1319 E. Henry Clay St., (414)964-3800
I had been to the Pandl’s in Bayside, which is now closed, and finally ventured into this gem of Milwaukee heritage. The front room at the 98-year-old Pandl’s is a restaurant but there’s an attached bar that’s much like the beer: dark and German flavored. Pandl’s has a great stein collection and framed old menus listing a Schlitz or a High Life for 20 cents. The most intriguing bar menu item is a Wisconsin-brewed house beer, called Pandlbrau, that’s served in a frosty glass mug. They also offer homemade bar snacks. This is always a crowd pleaser. And it’s fun being the youngest person in the bar for once.

Scaffidi’s Hideout
1837 N. Humboldt Ave., (414)273-1665
I was born, raised and lived on the East Side most of my adult life, and yet, I never ducked into Scaffidi’s. Basically, it’s a pool bar with three seemingly well-maintained pool tables. The bar offers decent specials like $3 for any pint on Tuesdays and $2 Pabsts on Sundays. I found the massive mirror hanging on the ceiling over the bar most intriguing. I didn’t get it, and yet, I kinda liked its weirdness.
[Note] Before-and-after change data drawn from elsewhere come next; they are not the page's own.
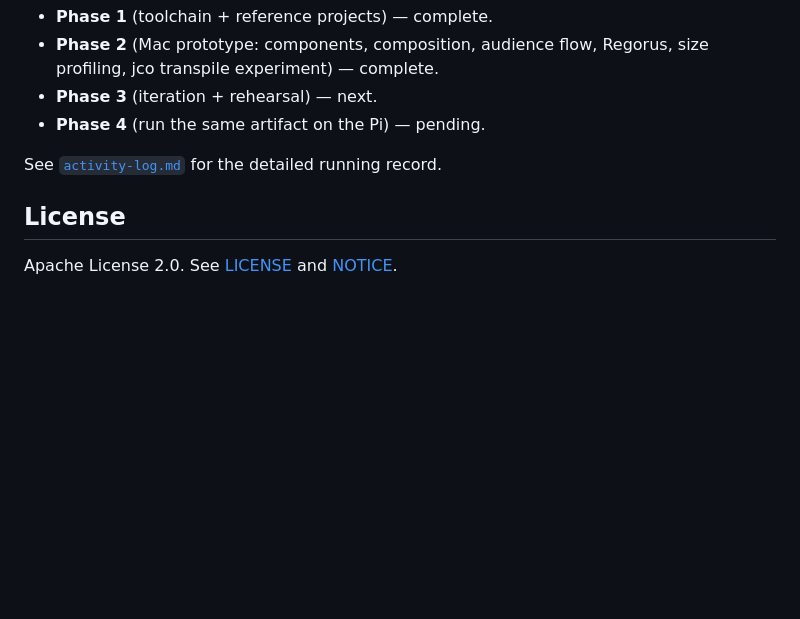
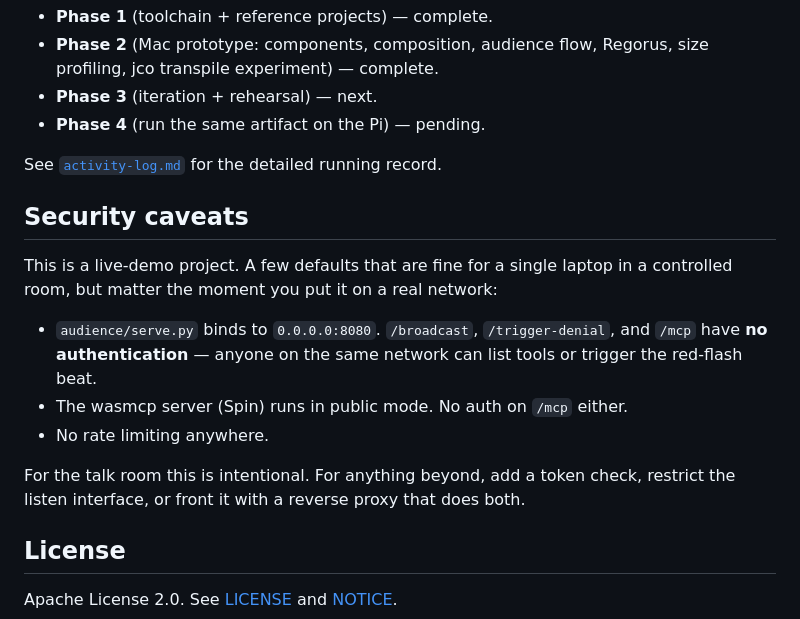
Before and after one commit to bnallapeta/polyhue, a Markdown page: README.md, the part around the change. Rendered like a GitHub page; blank space fills up the shorter version.

Commit message:
docs(readme): note no-auth demo posture under security caveats
Co-Authored-By: Claude Opus 4.7 <noreply@anthropic.com>

Signed-off-by: Bharath Nallapeta <nr.bharath97@gmail.com>

```diff
--- a/README.md
+++ b/README.md
@@ -77,6 +77,16 @@ Every connected tab flashes red at once. The response tells you how many were re
 
 See [`activity-log.md`](activity-log.md) for the detailed running record.
 
+## Security caveats
+
+This is a live-demo project. A few defaults that are fine for a single laptop in a controlled room, but matter the moment you put it on a real network:
+
+- `audience/serve.py` binds to `0.0.0.0:8080`. `/broadcast`, `/trigger-denial`, and `/mcp` have **no authentication** — anyone on the same network can list tools or trigger the red-flash beat.
+- The wasmcp server (Spin) runs in public mode. No auth on `/mcp` either.
+- No rate limiting anywhere.
+
+For the talk room this is intentional. For anything beyond, add a token check, restrict the listen interface, or front it with a reverse proxy that does both.
+
 ## License
 
 Apache License 2.0. See [LICENSE](LICENSE) and [NOTICE](NOTICE).
```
I’m not a big pool player so I probably wouldn’t scout out the joint, but for those with a bias toward billiards, it’s a cool place.

800 S. 2nd St., (414)672-7139
I actually had been to Steny’s years ago, but I put it on this list because I couldn't really remember much about it and because I recently rediscovered it in a new way. We stopped in during the day when the Brewers game was on and were pleased with the fun atmosphere, on-tap Guinness, enclosed patio and general kid-friendliness. There’s a kids’ menu and the vibe, at least during the day, was appropriate for little people, who especially liked the pinball machines and free popcorn

Treats Tavern
2221 N. Humboldt Ave., (414)265-7054
I believe this was a biker bar prior to what it is today: a jazz and blues bar owned by transvestite Marc Antony. The scene attracts a very diverse group of people of different races and all ages – we watched an elderly man kick a young guy’s butt in pool. There’s also a strong LGBTQ presence, including middle aged guys in sequin get ups. The drinks are really cheap – a tall can of Guinness was only $4 and served to me by Marc’s pleasant daughter, Erica. The space was surprising to me. The front area features a classic Milwaukee tavern feel complete with an attractive wooden bar, but the back room was clearly remodeled, with high, vaulted ceilings, leaded glass, skylights and a stage. Treats is a portal to many different lifestyles and proof that we really can all get along.

Molly Snyder started writing and publishing her work at the age 10, when her community newspaper printed her poem, "The Unicorn.” Since then, she's expanded beyond the subject of mythical creatures and written in many different mediums but, nearest and dearest to her heart, thousands of articles for OnMilwaukee.

Molly is a regular contributor to FOX6 News and numerous radio stations as well as the co-host of "Dandelions: A Podcast For Women.” She's received five Milwaukee Press Club Awards, served as the Pfister Narrator and is the Wisconsin State Fair’s Celebrity Cream Puff Eating Champion of 2019.